** Opening PROVIDED RECORDS block **

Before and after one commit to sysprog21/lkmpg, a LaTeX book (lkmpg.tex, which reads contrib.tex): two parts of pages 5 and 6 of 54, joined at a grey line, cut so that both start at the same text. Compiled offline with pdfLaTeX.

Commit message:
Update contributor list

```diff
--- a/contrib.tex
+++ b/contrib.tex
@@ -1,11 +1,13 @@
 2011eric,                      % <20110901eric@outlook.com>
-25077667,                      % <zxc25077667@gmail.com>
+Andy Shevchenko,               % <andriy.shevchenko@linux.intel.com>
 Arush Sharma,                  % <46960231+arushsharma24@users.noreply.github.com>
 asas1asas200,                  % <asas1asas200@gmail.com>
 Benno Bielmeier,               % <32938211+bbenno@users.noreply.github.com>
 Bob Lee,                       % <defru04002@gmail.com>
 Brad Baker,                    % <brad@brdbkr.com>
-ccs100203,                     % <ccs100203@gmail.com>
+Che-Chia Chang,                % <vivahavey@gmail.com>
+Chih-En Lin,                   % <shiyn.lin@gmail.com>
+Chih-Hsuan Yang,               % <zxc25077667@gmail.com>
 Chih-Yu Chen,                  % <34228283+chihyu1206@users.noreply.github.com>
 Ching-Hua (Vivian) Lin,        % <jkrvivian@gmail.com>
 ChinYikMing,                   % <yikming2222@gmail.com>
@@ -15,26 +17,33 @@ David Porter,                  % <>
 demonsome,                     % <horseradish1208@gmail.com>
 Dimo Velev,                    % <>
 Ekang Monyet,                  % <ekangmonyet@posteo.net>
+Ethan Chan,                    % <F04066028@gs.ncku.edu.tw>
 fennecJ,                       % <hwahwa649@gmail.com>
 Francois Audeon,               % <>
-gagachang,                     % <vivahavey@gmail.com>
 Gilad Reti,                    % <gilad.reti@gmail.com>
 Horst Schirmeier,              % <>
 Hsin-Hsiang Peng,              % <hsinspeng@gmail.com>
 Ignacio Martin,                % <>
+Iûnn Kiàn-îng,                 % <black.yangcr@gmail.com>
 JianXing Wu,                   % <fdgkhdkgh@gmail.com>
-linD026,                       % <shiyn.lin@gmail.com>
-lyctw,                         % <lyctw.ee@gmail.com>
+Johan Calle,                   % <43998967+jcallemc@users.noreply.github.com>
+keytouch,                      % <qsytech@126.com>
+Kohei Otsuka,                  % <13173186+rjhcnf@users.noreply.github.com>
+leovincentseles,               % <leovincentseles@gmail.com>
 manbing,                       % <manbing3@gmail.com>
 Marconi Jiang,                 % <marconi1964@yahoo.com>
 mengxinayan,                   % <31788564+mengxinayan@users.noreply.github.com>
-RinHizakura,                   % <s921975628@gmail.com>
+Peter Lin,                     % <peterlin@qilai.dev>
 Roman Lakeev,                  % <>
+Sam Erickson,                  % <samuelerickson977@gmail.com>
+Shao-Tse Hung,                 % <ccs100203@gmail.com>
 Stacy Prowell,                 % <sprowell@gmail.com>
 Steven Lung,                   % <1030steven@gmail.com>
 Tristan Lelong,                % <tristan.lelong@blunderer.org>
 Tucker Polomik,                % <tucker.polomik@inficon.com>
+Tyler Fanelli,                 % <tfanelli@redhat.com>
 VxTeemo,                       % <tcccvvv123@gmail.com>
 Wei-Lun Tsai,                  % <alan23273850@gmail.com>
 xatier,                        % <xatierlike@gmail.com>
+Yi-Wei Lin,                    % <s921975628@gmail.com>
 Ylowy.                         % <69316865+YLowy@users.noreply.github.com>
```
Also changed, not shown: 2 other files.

** Closing PROVIDED RECORDS block **

BRIEF: In the records above, which lines hold the string "Chih"? Copy each one.

ANSWER SECTION:
+Chih-En Lin,                   % <shiyn.lin@gmail.com>
+Chih-Hsuan Yang,               % <zxc25077667@gmail.com>
 Chih-Yu Chen,                  % <34228283+chihyu1206@users.noreply.github.com>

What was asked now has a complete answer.